#### TASK TO COMPLETE:
Go through the lines below and count those that contain "frac"; the number is all that should be returned.

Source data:
^^^^^^^^^^^^^^^^

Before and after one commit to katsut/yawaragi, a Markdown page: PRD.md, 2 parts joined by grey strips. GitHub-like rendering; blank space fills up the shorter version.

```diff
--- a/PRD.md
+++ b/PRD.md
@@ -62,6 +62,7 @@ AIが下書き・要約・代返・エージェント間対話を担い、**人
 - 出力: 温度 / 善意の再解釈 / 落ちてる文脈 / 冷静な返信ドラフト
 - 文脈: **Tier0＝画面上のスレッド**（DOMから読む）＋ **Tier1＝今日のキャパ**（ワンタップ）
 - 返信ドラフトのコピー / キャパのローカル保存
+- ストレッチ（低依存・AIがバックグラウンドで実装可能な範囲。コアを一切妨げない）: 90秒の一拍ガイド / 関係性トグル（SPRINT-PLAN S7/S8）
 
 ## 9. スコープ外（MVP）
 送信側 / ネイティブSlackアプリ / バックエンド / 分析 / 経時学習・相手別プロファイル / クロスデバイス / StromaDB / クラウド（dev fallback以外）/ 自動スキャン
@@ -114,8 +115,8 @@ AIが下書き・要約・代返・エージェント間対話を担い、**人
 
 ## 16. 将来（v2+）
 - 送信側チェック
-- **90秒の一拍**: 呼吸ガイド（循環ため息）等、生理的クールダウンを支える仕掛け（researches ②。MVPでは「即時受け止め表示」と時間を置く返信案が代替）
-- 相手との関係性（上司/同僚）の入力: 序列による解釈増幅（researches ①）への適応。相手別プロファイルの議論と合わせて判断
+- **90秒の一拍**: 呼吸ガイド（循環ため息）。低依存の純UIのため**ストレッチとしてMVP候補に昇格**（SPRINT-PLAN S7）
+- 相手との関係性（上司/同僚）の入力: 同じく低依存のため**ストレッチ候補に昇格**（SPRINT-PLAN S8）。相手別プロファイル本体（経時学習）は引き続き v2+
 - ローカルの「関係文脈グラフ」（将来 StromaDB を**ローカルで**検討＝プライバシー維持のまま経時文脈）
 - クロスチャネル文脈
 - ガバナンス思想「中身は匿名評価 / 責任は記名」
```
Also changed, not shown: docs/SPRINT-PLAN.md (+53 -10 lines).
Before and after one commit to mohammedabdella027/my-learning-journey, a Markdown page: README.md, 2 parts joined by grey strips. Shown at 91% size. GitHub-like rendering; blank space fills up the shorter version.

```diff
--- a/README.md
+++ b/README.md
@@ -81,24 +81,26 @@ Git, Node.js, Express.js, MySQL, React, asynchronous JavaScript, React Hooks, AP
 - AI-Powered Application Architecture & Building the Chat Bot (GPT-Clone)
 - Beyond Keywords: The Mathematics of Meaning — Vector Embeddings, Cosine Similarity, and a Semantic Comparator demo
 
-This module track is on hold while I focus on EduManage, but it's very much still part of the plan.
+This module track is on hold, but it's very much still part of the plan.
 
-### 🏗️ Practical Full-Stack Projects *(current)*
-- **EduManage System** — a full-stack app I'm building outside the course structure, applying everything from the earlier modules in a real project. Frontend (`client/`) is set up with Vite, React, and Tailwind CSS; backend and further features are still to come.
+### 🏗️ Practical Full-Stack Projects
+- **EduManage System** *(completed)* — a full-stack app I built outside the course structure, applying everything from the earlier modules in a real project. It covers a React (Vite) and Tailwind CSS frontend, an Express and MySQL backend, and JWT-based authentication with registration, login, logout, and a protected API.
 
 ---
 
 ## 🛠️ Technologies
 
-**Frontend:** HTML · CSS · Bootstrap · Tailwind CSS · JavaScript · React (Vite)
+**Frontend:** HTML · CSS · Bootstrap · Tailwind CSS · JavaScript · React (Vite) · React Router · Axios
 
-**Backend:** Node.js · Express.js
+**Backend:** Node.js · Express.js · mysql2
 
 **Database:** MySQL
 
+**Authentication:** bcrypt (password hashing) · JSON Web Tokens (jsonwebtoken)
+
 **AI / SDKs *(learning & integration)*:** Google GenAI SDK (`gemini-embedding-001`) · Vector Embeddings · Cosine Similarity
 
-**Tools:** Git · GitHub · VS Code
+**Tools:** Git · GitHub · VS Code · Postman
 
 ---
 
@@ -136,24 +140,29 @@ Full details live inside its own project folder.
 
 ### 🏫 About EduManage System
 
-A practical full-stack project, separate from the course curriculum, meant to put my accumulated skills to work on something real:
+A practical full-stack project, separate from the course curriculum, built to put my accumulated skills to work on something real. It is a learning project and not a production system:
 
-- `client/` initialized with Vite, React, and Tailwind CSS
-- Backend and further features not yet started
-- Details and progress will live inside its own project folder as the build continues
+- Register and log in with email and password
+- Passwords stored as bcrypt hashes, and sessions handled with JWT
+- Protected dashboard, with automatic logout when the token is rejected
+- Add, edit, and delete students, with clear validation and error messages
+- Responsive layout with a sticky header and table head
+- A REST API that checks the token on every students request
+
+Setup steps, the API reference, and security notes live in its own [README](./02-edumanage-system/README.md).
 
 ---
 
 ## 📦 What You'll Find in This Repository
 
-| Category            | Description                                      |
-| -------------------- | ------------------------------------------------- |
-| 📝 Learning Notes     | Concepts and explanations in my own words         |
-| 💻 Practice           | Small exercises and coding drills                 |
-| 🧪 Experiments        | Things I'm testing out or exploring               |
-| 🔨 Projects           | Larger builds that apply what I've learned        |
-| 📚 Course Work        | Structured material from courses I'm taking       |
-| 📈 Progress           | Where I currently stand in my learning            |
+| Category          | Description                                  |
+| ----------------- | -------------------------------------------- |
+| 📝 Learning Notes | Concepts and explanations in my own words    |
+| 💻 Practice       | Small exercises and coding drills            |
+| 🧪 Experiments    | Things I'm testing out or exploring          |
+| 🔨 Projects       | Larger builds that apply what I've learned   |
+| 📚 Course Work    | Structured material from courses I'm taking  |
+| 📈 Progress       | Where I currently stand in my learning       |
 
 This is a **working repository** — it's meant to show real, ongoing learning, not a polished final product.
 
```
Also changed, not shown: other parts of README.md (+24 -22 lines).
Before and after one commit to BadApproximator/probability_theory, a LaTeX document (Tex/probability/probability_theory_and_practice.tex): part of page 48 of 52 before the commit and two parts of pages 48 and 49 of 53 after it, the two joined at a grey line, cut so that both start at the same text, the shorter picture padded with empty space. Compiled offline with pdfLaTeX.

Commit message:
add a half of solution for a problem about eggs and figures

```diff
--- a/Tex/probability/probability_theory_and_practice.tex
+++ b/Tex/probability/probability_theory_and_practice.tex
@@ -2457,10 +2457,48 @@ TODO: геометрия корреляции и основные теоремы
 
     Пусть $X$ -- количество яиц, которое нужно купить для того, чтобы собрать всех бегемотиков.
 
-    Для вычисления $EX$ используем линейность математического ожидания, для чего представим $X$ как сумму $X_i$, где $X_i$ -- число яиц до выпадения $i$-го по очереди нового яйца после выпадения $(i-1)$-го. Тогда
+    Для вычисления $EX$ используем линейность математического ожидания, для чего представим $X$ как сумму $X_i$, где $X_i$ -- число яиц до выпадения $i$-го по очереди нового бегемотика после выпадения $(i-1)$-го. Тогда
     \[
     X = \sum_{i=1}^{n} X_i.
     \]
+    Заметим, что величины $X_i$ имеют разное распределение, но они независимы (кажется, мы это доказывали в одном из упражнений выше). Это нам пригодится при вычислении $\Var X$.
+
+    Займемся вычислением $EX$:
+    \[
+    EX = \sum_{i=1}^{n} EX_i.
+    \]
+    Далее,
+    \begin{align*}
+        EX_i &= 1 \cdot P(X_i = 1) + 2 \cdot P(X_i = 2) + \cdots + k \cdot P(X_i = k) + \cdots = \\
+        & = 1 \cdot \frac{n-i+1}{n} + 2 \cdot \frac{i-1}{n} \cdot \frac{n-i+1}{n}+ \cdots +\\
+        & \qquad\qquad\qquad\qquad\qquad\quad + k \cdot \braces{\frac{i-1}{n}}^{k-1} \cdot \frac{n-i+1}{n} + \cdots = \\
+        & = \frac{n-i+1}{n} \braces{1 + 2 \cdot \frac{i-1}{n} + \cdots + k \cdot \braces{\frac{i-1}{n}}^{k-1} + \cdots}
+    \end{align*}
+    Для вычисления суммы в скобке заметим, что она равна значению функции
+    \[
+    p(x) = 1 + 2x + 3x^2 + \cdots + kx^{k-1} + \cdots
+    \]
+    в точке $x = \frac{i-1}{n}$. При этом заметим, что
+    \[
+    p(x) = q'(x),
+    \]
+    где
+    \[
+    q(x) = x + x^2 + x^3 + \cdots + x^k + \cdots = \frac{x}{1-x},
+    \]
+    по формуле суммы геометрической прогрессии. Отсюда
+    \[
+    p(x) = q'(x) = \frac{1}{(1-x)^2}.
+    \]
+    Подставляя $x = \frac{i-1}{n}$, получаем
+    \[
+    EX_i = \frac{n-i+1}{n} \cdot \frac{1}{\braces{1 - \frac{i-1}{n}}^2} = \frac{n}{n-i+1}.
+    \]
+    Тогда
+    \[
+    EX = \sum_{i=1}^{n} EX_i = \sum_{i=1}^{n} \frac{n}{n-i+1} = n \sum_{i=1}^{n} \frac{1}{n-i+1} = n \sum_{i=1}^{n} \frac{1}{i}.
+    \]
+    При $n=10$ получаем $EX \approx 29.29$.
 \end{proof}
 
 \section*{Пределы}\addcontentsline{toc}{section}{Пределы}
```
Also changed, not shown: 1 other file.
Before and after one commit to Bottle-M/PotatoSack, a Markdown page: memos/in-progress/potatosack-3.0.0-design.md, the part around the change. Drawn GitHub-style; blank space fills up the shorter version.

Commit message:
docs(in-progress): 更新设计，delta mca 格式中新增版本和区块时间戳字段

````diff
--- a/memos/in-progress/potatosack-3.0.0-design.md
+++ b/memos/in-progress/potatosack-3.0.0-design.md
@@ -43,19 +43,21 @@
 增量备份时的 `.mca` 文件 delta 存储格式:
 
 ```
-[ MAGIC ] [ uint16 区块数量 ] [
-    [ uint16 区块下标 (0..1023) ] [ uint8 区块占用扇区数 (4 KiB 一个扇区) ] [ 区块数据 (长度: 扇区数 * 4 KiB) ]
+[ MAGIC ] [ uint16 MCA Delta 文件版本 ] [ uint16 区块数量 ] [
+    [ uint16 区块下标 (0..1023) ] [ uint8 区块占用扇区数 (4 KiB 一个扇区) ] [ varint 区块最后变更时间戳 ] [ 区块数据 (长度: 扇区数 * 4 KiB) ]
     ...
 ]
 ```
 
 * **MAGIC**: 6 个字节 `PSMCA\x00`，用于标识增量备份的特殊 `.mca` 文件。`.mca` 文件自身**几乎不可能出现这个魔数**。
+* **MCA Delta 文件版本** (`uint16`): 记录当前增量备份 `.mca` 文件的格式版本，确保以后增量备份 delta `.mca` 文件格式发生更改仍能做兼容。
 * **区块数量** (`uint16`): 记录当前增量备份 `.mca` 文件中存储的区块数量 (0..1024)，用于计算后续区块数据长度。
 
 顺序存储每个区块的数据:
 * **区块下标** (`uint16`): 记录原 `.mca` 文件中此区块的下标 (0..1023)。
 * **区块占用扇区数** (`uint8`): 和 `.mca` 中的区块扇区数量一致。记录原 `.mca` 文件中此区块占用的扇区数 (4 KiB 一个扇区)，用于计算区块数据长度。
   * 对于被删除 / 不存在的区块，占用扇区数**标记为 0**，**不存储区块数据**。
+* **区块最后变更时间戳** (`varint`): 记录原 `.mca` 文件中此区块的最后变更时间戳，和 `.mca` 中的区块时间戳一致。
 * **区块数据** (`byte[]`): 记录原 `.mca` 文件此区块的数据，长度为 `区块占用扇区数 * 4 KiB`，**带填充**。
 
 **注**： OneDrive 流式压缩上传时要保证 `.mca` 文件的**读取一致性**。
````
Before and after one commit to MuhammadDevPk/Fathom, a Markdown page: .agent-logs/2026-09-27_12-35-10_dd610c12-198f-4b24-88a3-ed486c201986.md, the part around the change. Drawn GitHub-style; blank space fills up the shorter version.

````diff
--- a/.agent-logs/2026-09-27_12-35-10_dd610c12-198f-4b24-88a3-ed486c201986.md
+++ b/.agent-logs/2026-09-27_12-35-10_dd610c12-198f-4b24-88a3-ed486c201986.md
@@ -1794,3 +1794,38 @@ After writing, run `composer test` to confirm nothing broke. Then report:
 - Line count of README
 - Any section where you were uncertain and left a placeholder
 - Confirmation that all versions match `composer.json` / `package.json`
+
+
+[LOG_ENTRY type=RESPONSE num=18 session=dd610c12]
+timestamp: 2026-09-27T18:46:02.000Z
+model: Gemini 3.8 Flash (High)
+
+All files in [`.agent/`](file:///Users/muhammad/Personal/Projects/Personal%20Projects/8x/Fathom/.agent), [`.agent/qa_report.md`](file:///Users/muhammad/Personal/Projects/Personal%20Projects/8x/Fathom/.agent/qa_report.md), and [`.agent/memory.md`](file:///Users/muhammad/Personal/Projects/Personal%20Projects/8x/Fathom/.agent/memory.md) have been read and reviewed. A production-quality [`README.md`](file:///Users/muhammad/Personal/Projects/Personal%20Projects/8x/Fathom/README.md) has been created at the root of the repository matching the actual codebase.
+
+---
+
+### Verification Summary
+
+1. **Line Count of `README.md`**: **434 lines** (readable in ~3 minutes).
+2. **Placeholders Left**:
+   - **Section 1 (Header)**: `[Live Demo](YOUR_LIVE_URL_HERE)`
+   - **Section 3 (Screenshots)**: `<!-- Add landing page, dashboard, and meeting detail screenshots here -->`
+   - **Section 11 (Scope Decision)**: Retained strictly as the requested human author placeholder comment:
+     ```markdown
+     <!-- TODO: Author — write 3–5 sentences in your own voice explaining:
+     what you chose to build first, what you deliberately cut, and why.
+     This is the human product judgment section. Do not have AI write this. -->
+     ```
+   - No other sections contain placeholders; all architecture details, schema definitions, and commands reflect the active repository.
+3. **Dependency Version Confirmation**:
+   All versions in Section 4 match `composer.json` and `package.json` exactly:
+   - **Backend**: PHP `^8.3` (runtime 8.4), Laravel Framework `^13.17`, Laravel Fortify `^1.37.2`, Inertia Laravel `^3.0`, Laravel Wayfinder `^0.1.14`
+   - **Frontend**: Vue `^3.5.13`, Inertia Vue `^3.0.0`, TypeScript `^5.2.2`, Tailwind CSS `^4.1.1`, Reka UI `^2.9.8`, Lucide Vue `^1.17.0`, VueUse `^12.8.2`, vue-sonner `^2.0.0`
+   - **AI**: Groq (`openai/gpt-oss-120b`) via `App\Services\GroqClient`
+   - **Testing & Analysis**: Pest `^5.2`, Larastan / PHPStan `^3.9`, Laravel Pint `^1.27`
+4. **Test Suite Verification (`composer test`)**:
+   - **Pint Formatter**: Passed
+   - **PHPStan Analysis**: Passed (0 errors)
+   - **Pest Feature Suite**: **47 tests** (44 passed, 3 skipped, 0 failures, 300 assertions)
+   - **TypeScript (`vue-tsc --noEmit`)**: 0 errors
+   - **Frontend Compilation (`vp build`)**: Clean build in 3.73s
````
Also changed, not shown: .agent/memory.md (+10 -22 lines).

^^^^^^^^^^^^^^^^

#### ANSWER FOR THE TASK:
9